Appellate Court Reviews A WCAB Ruling Finding No Injury Was Not Substantial Evidence
- Posted By: Harvey Brown
- April 1, 2009
This is a very significant case for reestablishing existing workers’ compensation principles.
The applicant had an admitted injury to his left foot. There was conflicting evidence as to injury to his left great toe. The applicant continued working. He then sought medical treatment for swelling in the toe and it was determined that he had uncontrolled diabetes. The applicant developed infections which led to several surgical amputations.
The applicant contended the diabetes was “lit up” by the industrial injury and therefore compensable. Atrial was held on the issue. The Workers’ Compensation Judge (WCJ) determined the foot injury “lit up” the diabetic condition.
The employer filed a petition for reconsideration and the Workers’ Compensation Appeals Board (WCAB) reversed the WCJ finding the medical evidence compelled and found the
injury was preexisting and therefore not compensable.
The appellate court reviewed the medicals and found they did not constitute substantial evidence.

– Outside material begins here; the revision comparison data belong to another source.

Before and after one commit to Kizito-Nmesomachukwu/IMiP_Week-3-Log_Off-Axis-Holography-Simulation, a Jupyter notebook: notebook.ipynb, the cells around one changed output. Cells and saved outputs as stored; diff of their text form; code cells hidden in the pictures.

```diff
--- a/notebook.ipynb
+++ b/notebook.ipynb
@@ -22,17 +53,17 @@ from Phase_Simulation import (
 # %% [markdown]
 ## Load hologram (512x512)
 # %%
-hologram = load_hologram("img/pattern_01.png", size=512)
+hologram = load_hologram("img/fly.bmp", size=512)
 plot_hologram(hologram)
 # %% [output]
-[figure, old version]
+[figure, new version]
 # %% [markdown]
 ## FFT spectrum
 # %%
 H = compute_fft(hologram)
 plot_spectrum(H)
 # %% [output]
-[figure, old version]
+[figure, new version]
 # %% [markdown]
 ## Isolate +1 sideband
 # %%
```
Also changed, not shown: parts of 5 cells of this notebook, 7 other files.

They indicated the standard is whether the medical evidence indicates within a reasonable medical probability the normal progression of the nonindustrial disease would have resulted in disability irrespective of the industrial injury
Case: GRIMALDO VS. WCAB This is a non published Appellate Court decision that restates previous law.
- Posted In: Work Injury